N.C. Stage Company kicks off its 14th season with a show that is a perfect representation of what the organization continues to do exceptionally well — theater, up close and personal. Amy Herzog’s 4,000 Miles might seem like a low-impact way to start a new season, but it serves as a reminder of the power of theater to reach into the soul of the viewer.
Charlie Flynn-McIver directs a talented cast through a story of relationships, generations, love, loss and acceptance. That it plays out on a vividly realistic stage set makes the audience feel more like they are viewing a series of real life events rather than a well-crafted production. Julie K. Ross‘s scenic design is as much a star of the show as the actors, as it gives them a lifelike environment in which to work.
The story is simple enough at the outset. Leo has arrived in New York after riding his bike from Seattle, and he has stunned his Grandmother, Vera with his arrival. As things unfold, we learn that Leo is a bit lost, having set out on the cross-country journey with his best friend, who died along the way. What starts as a night to get his bearings, rest up and then get back on the road extends into weeks as Leo and Vera begin to fill voids in each other’s life.
It’s nearly impossible to tell whether Dusty McKeelan actually is Leo, or just a great actor embodying the part. He’s so effective in the role, you would swear it was written for him. The same can be said of his co-star, Barbara Bates Smith. Her Vera is funny without turning her into a cartoonish, sassy old-lady character. There’s a deep emotional resonance in her performance. Leo is a young man lost in the middle of his life’s journey. Vera is an old woman, lost near the end of her life’s journey. Together, they find a bridge that helps them both find common ground and peace. Their journey is both funny, moving and uplifting.
Trinity Smith and Emma Stoneberg play supporting roles in the show, adding splashes of color to the palette. Smith gets a couple of scenes that have an painfully real impact on the audience, as we witness her struggle to end the relationship with Leo. It’s messy, frustrating and familiar to anyone who has been there themselves.
WHAT: 4,000 Miles
WHERE: N.C. Stage Company
WHEN: Through Sunday, Oct 25, performances Wednesdays to Saturdays, at 7:30 p.m., and Sundays, at 2 p.m. $16-$32

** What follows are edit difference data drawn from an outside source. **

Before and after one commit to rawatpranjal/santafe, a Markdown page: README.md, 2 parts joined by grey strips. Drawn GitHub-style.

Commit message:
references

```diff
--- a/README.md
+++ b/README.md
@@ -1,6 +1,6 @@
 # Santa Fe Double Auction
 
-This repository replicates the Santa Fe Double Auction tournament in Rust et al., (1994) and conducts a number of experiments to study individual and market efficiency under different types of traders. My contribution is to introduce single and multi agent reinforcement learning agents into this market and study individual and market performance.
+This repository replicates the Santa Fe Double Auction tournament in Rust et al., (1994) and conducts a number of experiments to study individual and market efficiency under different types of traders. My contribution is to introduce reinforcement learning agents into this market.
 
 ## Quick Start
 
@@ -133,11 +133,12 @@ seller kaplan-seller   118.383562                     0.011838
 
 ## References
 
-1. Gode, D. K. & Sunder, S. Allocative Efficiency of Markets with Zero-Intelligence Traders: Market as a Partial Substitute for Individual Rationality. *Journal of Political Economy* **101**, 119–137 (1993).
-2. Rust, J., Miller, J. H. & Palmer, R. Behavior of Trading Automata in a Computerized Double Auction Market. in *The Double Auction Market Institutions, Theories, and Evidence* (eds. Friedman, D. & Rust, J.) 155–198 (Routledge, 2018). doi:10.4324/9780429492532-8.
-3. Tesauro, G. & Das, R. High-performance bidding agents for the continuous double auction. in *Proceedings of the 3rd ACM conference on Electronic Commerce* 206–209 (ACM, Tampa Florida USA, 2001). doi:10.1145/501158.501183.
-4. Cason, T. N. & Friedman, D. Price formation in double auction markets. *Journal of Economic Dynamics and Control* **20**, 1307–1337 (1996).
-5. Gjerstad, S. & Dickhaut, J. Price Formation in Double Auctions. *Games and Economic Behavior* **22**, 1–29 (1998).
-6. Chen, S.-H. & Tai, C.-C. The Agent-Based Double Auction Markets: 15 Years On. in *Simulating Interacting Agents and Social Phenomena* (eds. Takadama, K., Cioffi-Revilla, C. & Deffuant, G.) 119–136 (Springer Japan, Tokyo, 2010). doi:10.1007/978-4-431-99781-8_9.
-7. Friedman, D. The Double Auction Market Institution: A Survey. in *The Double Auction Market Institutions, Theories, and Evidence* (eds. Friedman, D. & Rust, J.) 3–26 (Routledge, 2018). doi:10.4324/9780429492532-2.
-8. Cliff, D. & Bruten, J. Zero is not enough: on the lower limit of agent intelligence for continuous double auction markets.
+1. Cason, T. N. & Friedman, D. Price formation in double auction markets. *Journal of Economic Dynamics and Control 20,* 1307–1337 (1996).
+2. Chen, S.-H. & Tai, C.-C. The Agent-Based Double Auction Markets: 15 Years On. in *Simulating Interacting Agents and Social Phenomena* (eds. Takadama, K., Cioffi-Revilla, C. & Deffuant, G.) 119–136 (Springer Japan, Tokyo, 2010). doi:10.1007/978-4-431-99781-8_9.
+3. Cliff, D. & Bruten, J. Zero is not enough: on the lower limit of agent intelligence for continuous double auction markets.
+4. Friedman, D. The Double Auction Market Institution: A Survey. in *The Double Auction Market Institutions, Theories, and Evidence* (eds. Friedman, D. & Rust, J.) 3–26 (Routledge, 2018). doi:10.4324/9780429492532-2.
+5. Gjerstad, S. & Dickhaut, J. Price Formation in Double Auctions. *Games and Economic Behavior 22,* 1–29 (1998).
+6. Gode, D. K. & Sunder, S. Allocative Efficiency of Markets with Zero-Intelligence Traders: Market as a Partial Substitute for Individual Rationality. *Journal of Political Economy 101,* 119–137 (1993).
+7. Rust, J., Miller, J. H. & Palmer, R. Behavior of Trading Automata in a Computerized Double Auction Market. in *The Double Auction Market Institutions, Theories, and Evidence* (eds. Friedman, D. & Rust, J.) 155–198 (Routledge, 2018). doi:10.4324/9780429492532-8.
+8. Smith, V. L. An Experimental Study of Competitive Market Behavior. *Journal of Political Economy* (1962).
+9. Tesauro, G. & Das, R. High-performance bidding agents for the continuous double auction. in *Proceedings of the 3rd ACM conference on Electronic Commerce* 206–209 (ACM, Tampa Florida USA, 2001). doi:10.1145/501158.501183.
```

One thought on “Theater review: 4,000 Miles at N.C. Stage”
Emma Stoneberg is priceless! She has the funniest scene in the play and one of the best.